**PROBLEM TO SOLVE**
Repeat the records exactly. Every line must match.

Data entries
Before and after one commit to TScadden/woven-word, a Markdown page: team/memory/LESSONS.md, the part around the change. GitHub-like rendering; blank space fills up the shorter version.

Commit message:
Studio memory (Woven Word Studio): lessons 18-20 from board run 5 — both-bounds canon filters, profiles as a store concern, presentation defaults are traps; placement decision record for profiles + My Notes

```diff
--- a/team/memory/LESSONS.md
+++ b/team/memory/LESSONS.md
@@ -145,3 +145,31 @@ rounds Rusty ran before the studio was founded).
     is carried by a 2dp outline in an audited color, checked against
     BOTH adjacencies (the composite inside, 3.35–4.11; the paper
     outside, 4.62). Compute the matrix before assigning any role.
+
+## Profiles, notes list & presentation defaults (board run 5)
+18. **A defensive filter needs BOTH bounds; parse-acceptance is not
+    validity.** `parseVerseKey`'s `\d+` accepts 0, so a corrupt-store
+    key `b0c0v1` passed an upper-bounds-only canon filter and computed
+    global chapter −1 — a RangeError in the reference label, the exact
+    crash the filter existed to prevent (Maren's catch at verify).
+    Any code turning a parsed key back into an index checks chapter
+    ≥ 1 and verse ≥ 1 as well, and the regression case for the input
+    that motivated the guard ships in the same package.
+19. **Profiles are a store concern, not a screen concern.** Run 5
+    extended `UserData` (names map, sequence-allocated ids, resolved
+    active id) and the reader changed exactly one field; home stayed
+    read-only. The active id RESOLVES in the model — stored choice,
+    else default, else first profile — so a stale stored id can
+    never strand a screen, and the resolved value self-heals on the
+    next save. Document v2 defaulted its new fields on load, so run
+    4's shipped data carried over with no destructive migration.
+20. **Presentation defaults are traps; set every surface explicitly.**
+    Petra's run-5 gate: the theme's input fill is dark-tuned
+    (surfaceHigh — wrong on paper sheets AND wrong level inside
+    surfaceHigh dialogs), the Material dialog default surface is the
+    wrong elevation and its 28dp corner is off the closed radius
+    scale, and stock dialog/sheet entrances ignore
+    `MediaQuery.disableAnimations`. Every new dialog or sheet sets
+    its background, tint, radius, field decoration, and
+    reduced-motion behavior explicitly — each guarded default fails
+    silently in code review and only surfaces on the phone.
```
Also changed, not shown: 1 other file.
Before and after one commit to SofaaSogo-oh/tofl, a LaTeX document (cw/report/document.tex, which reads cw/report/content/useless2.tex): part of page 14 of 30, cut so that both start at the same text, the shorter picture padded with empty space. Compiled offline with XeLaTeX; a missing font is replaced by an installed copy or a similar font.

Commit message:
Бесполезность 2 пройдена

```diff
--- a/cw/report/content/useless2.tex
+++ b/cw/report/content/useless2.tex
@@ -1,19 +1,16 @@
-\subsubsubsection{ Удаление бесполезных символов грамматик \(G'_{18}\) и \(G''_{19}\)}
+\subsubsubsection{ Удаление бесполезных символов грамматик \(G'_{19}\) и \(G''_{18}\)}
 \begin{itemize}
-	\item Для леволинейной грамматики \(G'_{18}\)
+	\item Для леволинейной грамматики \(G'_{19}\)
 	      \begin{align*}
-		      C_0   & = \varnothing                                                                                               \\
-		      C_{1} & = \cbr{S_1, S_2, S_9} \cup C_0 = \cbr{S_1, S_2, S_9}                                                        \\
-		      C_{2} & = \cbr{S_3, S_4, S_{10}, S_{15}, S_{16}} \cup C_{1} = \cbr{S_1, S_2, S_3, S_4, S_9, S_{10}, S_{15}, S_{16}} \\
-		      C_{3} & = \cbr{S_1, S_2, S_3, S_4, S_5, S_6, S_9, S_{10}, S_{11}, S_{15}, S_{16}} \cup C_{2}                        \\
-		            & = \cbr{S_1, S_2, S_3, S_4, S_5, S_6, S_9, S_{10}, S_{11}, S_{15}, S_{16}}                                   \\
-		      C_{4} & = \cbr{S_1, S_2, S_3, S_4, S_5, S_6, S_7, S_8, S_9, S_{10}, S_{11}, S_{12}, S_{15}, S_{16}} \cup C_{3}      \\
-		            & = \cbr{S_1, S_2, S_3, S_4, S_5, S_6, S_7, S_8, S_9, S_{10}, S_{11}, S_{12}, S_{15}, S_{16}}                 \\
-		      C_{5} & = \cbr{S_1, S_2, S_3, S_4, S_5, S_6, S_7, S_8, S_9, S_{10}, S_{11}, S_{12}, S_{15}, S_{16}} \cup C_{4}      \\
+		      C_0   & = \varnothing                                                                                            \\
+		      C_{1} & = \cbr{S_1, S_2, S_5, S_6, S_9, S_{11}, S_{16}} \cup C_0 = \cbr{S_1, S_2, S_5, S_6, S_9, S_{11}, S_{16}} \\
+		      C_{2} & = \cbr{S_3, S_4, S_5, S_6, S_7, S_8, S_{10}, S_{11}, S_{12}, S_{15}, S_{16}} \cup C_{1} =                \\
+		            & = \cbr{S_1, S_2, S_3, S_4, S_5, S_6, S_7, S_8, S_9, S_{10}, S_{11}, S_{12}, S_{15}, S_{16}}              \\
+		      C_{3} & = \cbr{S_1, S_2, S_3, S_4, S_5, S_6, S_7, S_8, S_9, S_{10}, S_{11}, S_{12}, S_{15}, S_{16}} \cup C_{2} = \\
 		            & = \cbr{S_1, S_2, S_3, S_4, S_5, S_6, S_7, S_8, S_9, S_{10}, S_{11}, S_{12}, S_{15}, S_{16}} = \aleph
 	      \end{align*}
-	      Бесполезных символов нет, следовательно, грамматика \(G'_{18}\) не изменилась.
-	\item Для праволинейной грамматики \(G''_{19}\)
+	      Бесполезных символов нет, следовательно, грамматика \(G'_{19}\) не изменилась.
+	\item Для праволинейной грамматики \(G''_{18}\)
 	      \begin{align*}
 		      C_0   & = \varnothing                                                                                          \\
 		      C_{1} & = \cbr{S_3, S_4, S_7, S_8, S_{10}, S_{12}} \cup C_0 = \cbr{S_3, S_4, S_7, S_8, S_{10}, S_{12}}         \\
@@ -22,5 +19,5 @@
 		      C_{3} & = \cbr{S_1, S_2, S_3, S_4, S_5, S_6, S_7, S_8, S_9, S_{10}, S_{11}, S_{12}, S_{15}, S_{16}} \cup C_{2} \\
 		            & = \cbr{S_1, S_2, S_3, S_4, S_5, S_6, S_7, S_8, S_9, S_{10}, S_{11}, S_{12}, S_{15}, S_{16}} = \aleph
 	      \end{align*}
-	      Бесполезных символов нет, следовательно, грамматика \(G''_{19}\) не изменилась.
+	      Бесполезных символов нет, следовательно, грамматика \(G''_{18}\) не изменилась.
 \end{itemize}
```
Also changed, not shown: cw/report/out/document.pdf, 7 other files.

**ANSWER SECTION**
Before and after one commit to TScadden/woven-word, a Markdown page: team/memory/LESSONS.md, the part around the change. GitHub-like rendering; blank space fills up the shorter version.

Commit message:
Studio memory (Woven Word Studio): lessons 18-20 from board run 5 — both-bounds canon filters, profiles as a store concern, presentation defaults are traps; placement decision record for profiles + My Notes

```diff
--- a/team/memory/LESSONS.md
+++ b/team/memory/LESSONS.md
@@ -145,3 +145,31 @@ rounds Rusty ran before the studio was founded).
     is carried by a 2dp outline in an audited color, checked against
     BOTH adjacencies (the composite inside, 3.35–4.11; the paper
     outside, 4.62). Compute the matrix before assigning any role.
+
+## Profiles, notes list & presentation defaults (board run 5)
+18. **A defensive filter needs BOTH bounds; parse-acceptance is not
+    validity.** `parseVerseKey`'s `\d+` accepts 0, so a corrupt-store
+    key `b0c0v1` passed an upper-bounds-only canon filter and computed
+    global chapter −1 — a RangeError in the reference label, the exact
+    crash the filter existed to prevent (Maren's catch at verify).
+    Any code turning a parsed key back into an index checks chapter
+    ≥ 1 and verse ≥ 1 as well, and the regression case for the input
+    that motivated the guard ships in the same package.
+19. **Profiles are a store concern, not a screen concern.** Run 5
+    extended `UserData` (names map, sequence-allocated ids, resolved
+    active id) and the reader changed exactly one field; home stayed
+    read-only. The active id RESOLVES in the model — stored choice,
+    else default, else first profile — so a stale stored id can
+    never strand a screen, and the resolved value self-heals on the
+    next save. Document v2 defaulted its new fields on load, so run
+    4's shipped data carried over with no destructive migration.
+20. **Presentation defaults are traps; set every surface explicitly.**
+    Petra's run-5 gate: the theme's input fill is dark-tuned
+    (surfaceHigh — wrong on paper sheets AND wrong level inside
+    surfaceHigh dialogs), the Material dialog default surface is the
+    wrong elevation and its 28dp corner is off the closed radius
+    scale, and stock dialog/sheet entrances ignore
+    `MediaQuery.disableAnimations`. Every new dialog or sheet sets
+    its background, tint, radius, field decoration, and
+    reduced-motion behavior explicitly — each guarded default fails
+    silently in code review and only surfaces on the phone.
```
Also changed, not shown: 1 other file.
Before and after one commit to SofaaSogo-oh/tofl, a LaTeX document (cw/report/document.tex, which reads cw/report/content/useless2.tex): part of page 14 of 30, cut so that both start at the same text, the shorter picture padded with empty space. Compiled offline with XeLaTeX; a missing font is replaced by an installed copy or a similar font.

Commit message:
Бесполезность 2 пройдена

```diff
--- a/cw/report/content/useless2.tex
+++ b/cw/report/content/useless2.tex
@@ -1,19 +1,16 @@
-\subsubsubsection{ Удаление бесполезных символов грамматик \(G'_{18}\) и \(G''_{19}\)}
+\subsubsubsection{ Удаление бесполезных символов грамматик \(G'_{19}\) и \(G''_{18}\)}
 \begin{itemize}
-	\item Для леволинейной грамматики \(G'_{18}\)
+	\item Для леволинейной грамматики \(G'_{19}\)
 	      \begin{align*}
-		      C_0   & = \varnothing                                                                                               \\
-		      C_{1} & = \cbr{S_1, S_2, S_9} \cup C_0 = \cbr{S_1, S_2, S_9}                                                        \\
-		      C_{2} & = \cbr{S_3, S_4, S_{10}, S_{15}, S_{16}} \cup C_{1} = \cbr{S_1, S_2, S_3, S_4, S_9, S_{10}, S_{15}, S_{16}} \\
-		      C_{3} & = \cbr{S_1, S_2, S_3, S_4, S_5, S_6, S_9, S_{10}, S_{11}, S_{15}, S_{16}} \cup C_{2}                        \\
-		            & = \cbr{S_1, S_2, S_3, S_4, S_5, S_6, S_9, S_{10}, S_{11}, S_{15}, S_{16}}                                   \\
-		      C_{4} & = \cbr{S_1, S_2, S_3, S_4, S_5, S_6, S_7, S_8, S_9, S_{10}, S_{11}, S_{12}, S_{15}, S_{16}} \cup C_{3}      \\
-		            & = \cbr{S_1, S_2, S_3, S_4, S_5, S_6, S_7, S_8, S_9, S_{10}, S_{11}, S_{12}, S_{15}, S_{16}}                 \\
-		      C_{5} & = \cbr{S_1, S_2, S_3, S_4, S_5, S_6, S_7, S_8, S_9, S_{10}, S_{11}, S_{12}, S_{15}, S_{16}} \cup C_{4}      \\
+		      C_0   & = \varnothing                                                                                            \\
+		      C_{1} & = \cbr{S_1, S_2, S_5, S_6, S_9, S_{11}, S_{16}} \cup C_0 = \cbr{S_1, S_2, S_5, S_6, S_9, S_{11}, S_{16}} \\
+		      C_{2} & = \cbr{S_3, S_4, S_5, S_6, S_7, S_8, S_{10}, S_{11}, S_{12}, S_{15}, S_{16}} \cup C_{1} =                \\
+		            & = \cbr{S_1, S_2, S_3, S_4, S_5, S_6, S_7, S_8, S_9, S_{10}, S_{11}, S_{12}, S_{15}, S_{16}}              \\
+		      C_{3} & = \cbr{S_1, S_2, S_3, S_4, S_5, S_6, S_7, S_8, S_9, S_{10}, S_{11}, S_{12}, S_{15}, S_{16}} \cup C_{2} = \\
 		            & = \cbr{S_1, S_2, S_3, S_4, S_5, S_6, S_7, S_8, S_9, S_{10}, S_{11}, S_{12}, S_{15}, S_{16}} = \aleph
 	      \end{align*}
-	      Бесполезных символов нет, следовательно, грамматика \(G'_{18}\) не изменилась.
-	\item Для праволинейной грамматики \(G''_{19}\)
+	      Бесполезных символов нет, следовательно, грамматика \(G'_{19}\) не изменилась.
+	\item Для праволинейной грамматики \(G''_{18}\)
 	      \begin{align*}
 		      C_0   & = \varnothing                                                                                          \\
 		      C_{1} & = \cbr{S_3, S_4, S_7, S_8, S_{10}, S_{12}} \cup C_0 = \cbr{S_3, S_4, S_7, S_8, S_{10}, S_{12}}         \\
@@ -22,5 +19,5 @@
 		      C_{3} & = \cbr{S_1, S_2, S_3, S_4, S_5, S_6, S_7, S_8, S_9, S_{10}, S_{11}, S_{12}, S_{15}, S_{16}} \cup C_{2} \\
 		            & = \cbr{S_1, S_2, S_3, S_4, S_5, S_6, S_7, S_8, S_9, S_{10}, S_{11}, S_{12}, S_{15}, S_{16}} = \aleph
 	      \end{align*}
-	      Бесполезных символов нет, следовательно, грамматика \(G''_{19}\) не изменилась.
+	      Бесполезных символов нет, следовательно, грамматика \(G''_{18}\) не изменилась.
 \end{itemize}
```
Also changed, not shown: cw/report/out/document.pdf, 7 other files.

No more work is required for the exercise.